DATA SUPPLIED:
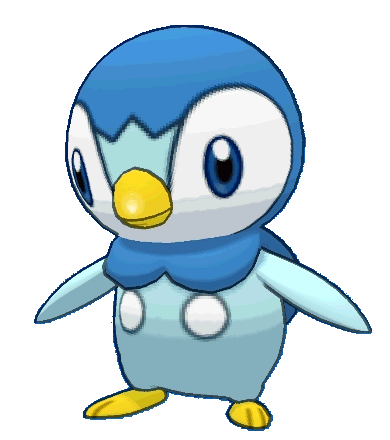
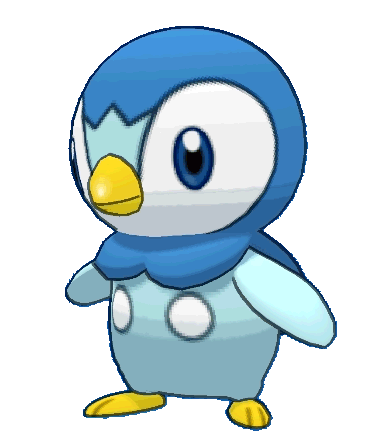
personal project lowered number of frames in pipidle

diff --git a/exploresg/flutter_service_worker.js b/exploresg/flutter_service_worker.js
@@ -3,7 +3,7 @@ const MANIFEST = 'flutter-app-manifest';
 const TEMP = 'flutter-temp-cache';
 const CACHE_NAME = 'flutter-app-cache';
 const RESOURCES = {
-  "assets/AssetManifest.json": "9870cfedb4f985df400c51c8f74172a9",
+  "assets/AssetManifest.json": "c30448a8111ba76d84266fc0ddf70cfc",
 "assets/assets/audio/bubble.wav": "d6c7affcfd45bed8af8f8d74d31491c7",
 "assets/assets/audio/diamondpokecenter.wav": "8033ad88ddbc3988b871144801134d96",
 "assets/assets/audio/jump.wav": "2654db821ac5215d10e30869b5110ff9",
@@ -27,45 +27,15 @@ const RESOURCES = {
 "assets/assets/images/pipattack2.png": "e6a4c15727661c8fb2a574eea339125a",
 "assets/assets/images/pipbw.gif": "63380e2f2e4d771036caeffaa9b90719",
 "assets/assets/images/pipidle1.png": "8134356a52fd345a23aa273999017b04",
-"assets/assets/images/pipidle10.png": "e0242ff76b2f09474393a1da35b257a5",
-"assets/assets/images/pipidle11.png": "c661df4b60396a06e6868023e3db0c5b",
-"assets/assets/images/pipidle12.png": "fe53ba76bd0ce5c75618679b40483dfa",
-"assets/assets/images/pipidle13.png": "93f266d7d41d102bb1c4e26817c3fe5d",
-"assets/assets/images/pipidle14.png": "d49d52e1739bfa8484835c9b87566e02",
-"assets/assets/images/pipidle15.png": "5d7396b40737ac8835bb837f24a3f2b9",
-"assets/assets/images/pipidle16.png": "66b957fe8b57bbe772f764e9caa82107",
-"assets/assets/images/pipidle17.png": "b8dd469edf7cc5ed4647c5c28ffb84c8",
-"assets/assets/images/pipidle18.png": "815e750e8123e71bf70ab5888f9ec1e5",
-"assets/assets/images/pipidle19.png": "656ac374ec45038622e2fca8062e79ef",
-"assets/assets/images/pipidle2.png": "bff453553cd764358a20e12706aaa2cf",
-"assets/assets/images/pipidle20.png": "ca957aa6adf9916478ea8a279e42fdd0",
-"assets/assets/images/pipidle21.png": "bfd0e30a209659534af3ba91a43ac12b",
-"assets/assets/images/pipidle22.png": "cb416b16f2e11f2ac007e60234ca70f3",
-"assets/assets/images/pipidle23.png": "f55f318a78101b9227edadb82e9cc2c8",
-"assets/assets/images/pipidle24.png": "daf6a7490465b4c8130c7c31fc7fe24c",
-"assets/assets/images/pipidle25.png": "b55fed2f12e1f82c87f885cbb7d15962",
-"assets/assets/images/pipidle26.png": "c5fd22d5e4457c1b807a3de63775967a",
-"assets/assets/images/pipidle27.png": "37235e21943a8a7cd4aab8296dc6e5ac",
-"assets/assets/images/pipidle28.png": "c5055fcbc7ac6c37dbf3d878a163e5a7",
-"assets/assets/images/pipidle29.png": "e400b820d896f888567157b18ff1a34d",
-"assets/assets/images/pipidle3.png": "702335459d18831a48cfbbde46069fa2",
-"assets/assets/images/pipidle30.png": "76f9c186bbd440be7dc99d8461e07596",
-"assets/assets/images/pipidle31.png": "f434faaca578e5a970f476e88fb4d094",
-"assets/assets/images/pipidle32.png": "127babd1d2abe0889d13354172088796",
-"assets/assets/images/pipidle33.png": "7e62bdea16bc834bdcf452c0b666e922",
-"assets/assets/images/pipidle34.png": "ee11e312d42e15fe8b0d59e1509aa8d5",
-"assets/assets/images/pipidle35.png": "a310893f25b64654ee6335b432fbde71",
-"assets/assets/images/pipidle36.png": "f216212bf85f790414ddcc05cc594289",
-"assets/assets/images/pipidle37.png": "976f0161a13e6440c3a9e16e6803a0e9",
-"assets/assets/images/pipidle38.png": "93959e2e12fd8e2337d3b1d6e9ee19f3",
-"assets/assets/images/pipidle39.png": "ddfd50d6ea7118b0ab6c4804597a1968",
-"assets/assets/images/pipidle4.png": "b520280dcf63bef295800d401fa76d3d",
-"assets/assets/images/pipidle40.png": "e46de86fd1922c9d67fee3e3240cdae6",
-"assets/assets/images/pipidle5.png": "0986a5a24192b00d4a0456740e34cfa7",
-"assets/assets/images/pipidle6.png": "4d15dce527a05f8161163ce0de2e4cc0",
-"assets/assets/images/pipidle7.png": "6d4169a8707ad73654330ea003e67dd1",
-"assets/assets/images/pipidle8.png": "34095bd8b5525f859c8e12959c2f9c2f",
-"assets/assets/images/pipidle9.png": "f5f5feb36caab1d222c7f5ff201caf84",
+"assets/assets/images/pipidle10.png": "976f0161a13e6440c3a9e16e6803a0e9",
+"assets/assets/images/pipidle2.png": "0986a5a24192b00d4a0456740e34cfa7",
+"assets/assets/images/pipidle3.png": "f5f5feb36caab1d222c7f5ff201caf84",
+"assets/assets/images/pipidle4.png": "93f266d7d41d102bb1c4e26817c3fe5d",
+"assets/assets/images/pipidle5.png": "b8dd469edf7cc5ed4647c5c28ffb84c8",
+"assets/assets/images/pipidle6.png": "bfd0e30a209659534af3ba91a43ac12b",
+"assets/assets/images/pipidle7.png": "b55fed2f12e1f82c87f885cbb7d15962",
+"assets/assets/images/pipidle8.png": "e400b820d896f888567157b18ff1a34d",
+"assets/assets/images/pipidle9.png": "7e62bdea16bc834bdcf452c0b666e922",
 "assets/assets/images/pipskip1.png": "cb6a76fae713d81f88a0bc64d4aa9297",
 "assets/assets/images/pipskip2.png": "b78cc147644d3cb41751df788fbf20b9",
 "assets/assets/images/pipskip3.png": "f4a5698283699ad2aa703b1b476bdbb4",
@@ -113,9 +83,9 @@ const RESOURCES = {
 "icons/Icon-512.png": "96e752610906ba2a93c65f8abe1645f1",
 "icons/Icon-maskable-192.png": "c457ef57daa1d16f64b27b786ec2ea3c",
 "icons/Icon-maskable-512.png": "301a7604d45b3e739efc881eb04896ea",
-"index.html": "1c63e3f95f2730e8282913bb5908150f",
-"/": "1c63e3f95f2730e8282913bb5908150f",
-"main.dart.js": "1d2447c7991d80b397fa1ef6d51220ac",
+"index.html": "3424eeaef4de8b4c5d72f0c1fdec9110",
+"/": "3424eeaef4de8b4c5d72f0c1fdec9110",
+"main.dart.js": "a2c0bf70e0b6c7278f6229a66143e253",
 "manifest.json": "41d4462bb04f02961db9781338a5c279",
 "version.json": "7a8cee6b1f21b697788782d341ea2eb4"
 };

diff --git a/exploresg/main.dart.js b/exploresg/main.dart.js
@@ -32218,7 +32218,7 @@ return A.z(A.cq("bgsungei.jpg"),$async$M)
 case 5:q.R8=c
 h=$.Rk
 s=6
-return A.z(q.eq("pipidle",40),$async$M)
+return A.z(q.eq("pipidle",10),$async$M)
 case 6:h.b=c
 h=$.Rm
 s=7
@@ -32654,7 +32654,7 @@ Ff(a,b){var s=0,r=A.D(t.x),q,p,o,n,m,l
 var $async$eq=A.E(function(c,d){if(c===1)return A.A(d,r)
 while(true)switch(s){case 0:m=J.ha(b,t.S)
 for(p=0;p<b;p=o){o=p+1
-m[p]=o}n=a==="pipidle"?2:0.5
+m[p]=o}n=a==="pipidle"?1.5:0.5
 if(a==="pipattack")n=0.1
 l=A
 s=3

diff --git a/exploresg/index.html b/exploresg/index.html
@@ -34,7 +34,7 @@
 
   <script>
     // The value below is injected by flutter build, do not touch.
-    var serviceWorkerVersion = '3837664840';
+    var serviceWorkerVersion = '556017386';
   </script>
   <!-- This script adds the flutter initialization JS code -->
   <script src="flutter.js" defer></script>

EXERCISE OBJECTIVE: Where a line in the material above holds "json", copy that line.

RESULT:
-  "assets/AssetManifest.json": "9870cfedb4f985df400c51c8f74172a9",
+  "assets/AssetManifest.json": "c30448a8111ba76d84266fc0ddf70cfc",
 "manifest.json": "41d4462bb04f02961db9781338a5c279",
 "version.json": "7a8cee6b1f21b697788782d341ea2eb4"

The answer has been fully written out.